If you have ever had the misfortune of losing someone close to you, then you will have undoubtedly heard the practically reflex response from well-meaning sympathizers: "Time heals all wounds." A little over five years ago, I lost my mother suddenly and unexpectedly, and I have spent the subsequent years focusing my energy toward healing the gaping wound in my soul. Or so I thought. If depression threatened to overcome my mood, I banished the emotions until I could properly deal with them. I reminisced with family and friends, remembering both the good and the bad times. I cried judiciously but never overindulged, and I did as the psychology textbooks suggested by working through the varying stages of grief. In fact, my armchair mental health self-assessment was that of recovery. With each passing day, I felt like I had taken one more step to finally being okay—or as okay as was possible—that she was gone. I made terms with not being able to see her again, and I understood that I could not let her death define my life.
Why then did the fifth anniversary of her passing followed shortly thereafter by Mother's Day cause me to spin into a practically uncontrollable state of depression, denial, and pain? After five years, shouldn't time have started healing those wounds? Instead, these past weeks have been nearly as painful as the first weeks following her death, and I struggled to understand why.
By nature, I am a rational person who scrutinizes problems and makes decisions based on logical reasoning, but what I came to understand this year is that grief is not a solvable problem. There are no simple series of actions which you can employ to fix it. Grief is raw. It leaves you racked with exhaustion and sorrow, helpless and alone. It can come on suddenly or slowly build, but grief will find you. There is nothing you can do to hide from it, to stop it, or to solve it. As my mom liked to say: "It is what it is."
The depression and anxiety slapped me hard across the face this year, and I was forced to deal with emotions I had not felt in a long time. Grief forced me to stop reasoning my way out of it. It would not permit me to distract myself, nor would it let me escape without breathlessly sobbing, not the choked back, restrained tears I allowed myself in the past. This year, grief wanted something more from me, and I had to give up control and indulge.

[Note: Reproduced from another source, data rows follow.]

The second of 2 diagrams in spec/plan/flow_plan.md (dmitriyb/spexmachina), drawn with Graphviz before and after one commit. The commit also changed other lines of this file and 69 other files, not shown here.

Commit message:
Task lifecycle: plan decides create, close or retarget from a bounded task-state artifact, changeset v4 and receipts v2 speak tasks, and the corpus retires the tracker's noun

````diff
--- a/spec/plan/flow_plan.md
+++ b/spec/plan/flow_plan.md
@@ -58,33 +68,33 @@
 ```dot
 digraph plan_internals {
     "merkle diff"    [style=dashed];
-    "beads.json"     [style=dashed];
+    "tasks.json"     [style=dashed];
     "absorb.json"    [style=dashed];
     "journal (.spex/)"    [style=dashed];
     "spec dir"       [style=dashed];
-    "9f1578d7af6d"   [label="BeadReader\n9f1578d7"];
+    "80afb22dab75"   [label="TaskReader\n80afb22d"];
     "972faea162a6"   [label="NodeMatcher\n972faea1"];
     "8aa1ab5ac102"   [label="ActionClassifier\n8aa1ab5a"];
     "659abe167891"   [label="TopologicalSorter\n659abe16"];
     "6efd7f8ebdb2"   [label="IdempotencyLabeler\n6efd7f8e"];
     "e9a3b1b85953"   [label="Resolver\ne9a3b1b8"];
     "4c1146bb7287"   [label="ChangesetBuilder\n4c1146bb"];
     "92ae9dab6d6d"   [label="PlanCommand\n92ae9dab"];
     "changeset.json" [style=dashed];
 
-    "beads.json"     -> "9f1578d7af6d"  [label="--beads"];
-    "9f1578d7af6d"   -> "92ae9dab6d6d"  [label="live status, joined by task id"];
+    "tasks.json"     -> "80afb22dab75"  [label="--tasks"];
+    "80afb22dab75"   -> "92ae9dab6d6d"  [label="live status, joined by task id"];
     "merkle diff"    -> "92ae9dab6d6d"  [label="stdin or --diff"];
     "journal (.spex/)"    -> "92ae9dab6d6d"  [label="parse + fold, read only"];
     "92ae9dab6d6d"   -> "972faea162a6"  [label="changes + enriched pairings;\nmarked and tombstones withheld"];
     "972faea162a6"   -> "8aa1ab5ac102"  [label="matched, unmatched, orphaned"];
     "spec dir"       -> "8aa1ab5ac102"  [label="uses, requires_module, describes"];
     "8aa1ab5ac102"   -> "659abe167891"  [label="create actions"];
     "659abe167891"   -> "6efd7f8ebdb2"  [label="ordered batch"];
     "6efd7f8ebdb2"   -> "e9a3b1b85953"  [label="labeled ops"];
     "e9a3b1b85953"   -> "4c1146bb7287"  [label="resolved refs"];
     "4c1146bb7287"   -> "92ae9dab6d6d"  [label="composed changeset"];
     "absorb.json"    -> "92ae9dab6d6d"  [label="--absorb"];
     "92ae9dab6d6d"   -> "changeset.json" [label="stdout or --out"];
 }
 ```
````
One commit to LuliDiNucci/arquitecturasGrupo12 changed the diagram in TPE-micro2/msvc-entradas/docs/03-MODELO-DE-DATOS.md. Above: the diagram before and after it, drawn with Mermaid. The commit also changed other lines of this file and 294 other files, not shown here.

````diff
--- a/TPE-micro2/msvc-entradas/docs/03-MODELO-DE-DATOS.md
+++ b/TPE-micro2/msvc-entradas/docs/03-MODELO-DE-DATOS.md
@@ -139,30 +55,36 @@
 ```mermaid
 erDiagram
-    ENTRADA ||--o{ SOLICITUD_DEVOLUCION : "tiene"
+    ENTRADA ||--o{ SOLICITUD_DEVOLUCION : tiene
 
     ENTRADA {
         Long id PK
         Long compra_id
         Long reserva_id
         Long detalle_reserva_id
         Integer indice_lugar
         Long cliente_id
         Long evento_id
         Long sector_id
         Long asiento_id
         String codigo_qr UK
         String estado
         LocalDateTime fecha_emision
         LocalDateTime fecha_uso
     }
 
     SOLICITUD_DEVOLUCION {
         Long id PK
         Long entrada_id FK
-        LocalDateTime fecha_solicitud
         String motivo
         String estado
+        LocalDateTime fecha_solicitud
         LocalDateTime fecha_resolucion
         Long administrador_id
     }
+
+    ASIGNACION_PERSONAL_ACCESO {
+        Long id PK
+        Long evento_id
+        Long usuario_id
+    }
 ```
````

Coinciding with my breakdown was the first year I had to work on the anniversary of her death. Usually, I could take the day off, but I co-own an up-and-coming lingerie boutique in North Carolina. Without my presence at the store, we need to close our doors, a sacrifice in sales I cannot justify. As a result, I put on my best fake smile, played upbeat music all day, and generally found whatever tasks would keep me the busiest and less able to reflect on the loss.
Ironically, working actually allowed my grief and denial to gain access to my emotions. You see, without my mom, there would be no store, and I was keenly aware of her presence, or non-presence as the case may be. Her spirit infuses the business as much as if she worked in the shop alongside me, and working that day allowed me to contemplate the ways in which she prepared me for life and for the challenges I would face.
My mom did not take any backtalk or excuses from my brother and me, and she instituted firm but fair rules for us to follow. When adolescent rebellion threatened my studies, she grounded me and explained that she had no problem with me earning a “C” in a subject provided I truly earned it. “If you worked hard and really tried, and the best you could do was C, then I would be very proud of you.” Failure was not only acceptable but a necessary part of learning and growing up according to my mom, but only if we had given our all in the attempt. She never approved of “coasting by” with the bare minimum, and her encouragement to strive for excellence drives the mission of my business. Because her dedication and passion rubbed off on me over the years, I do not strive to own an average bra shop nor do I strive to own a wildly successful one if it comes at the cost of our core values.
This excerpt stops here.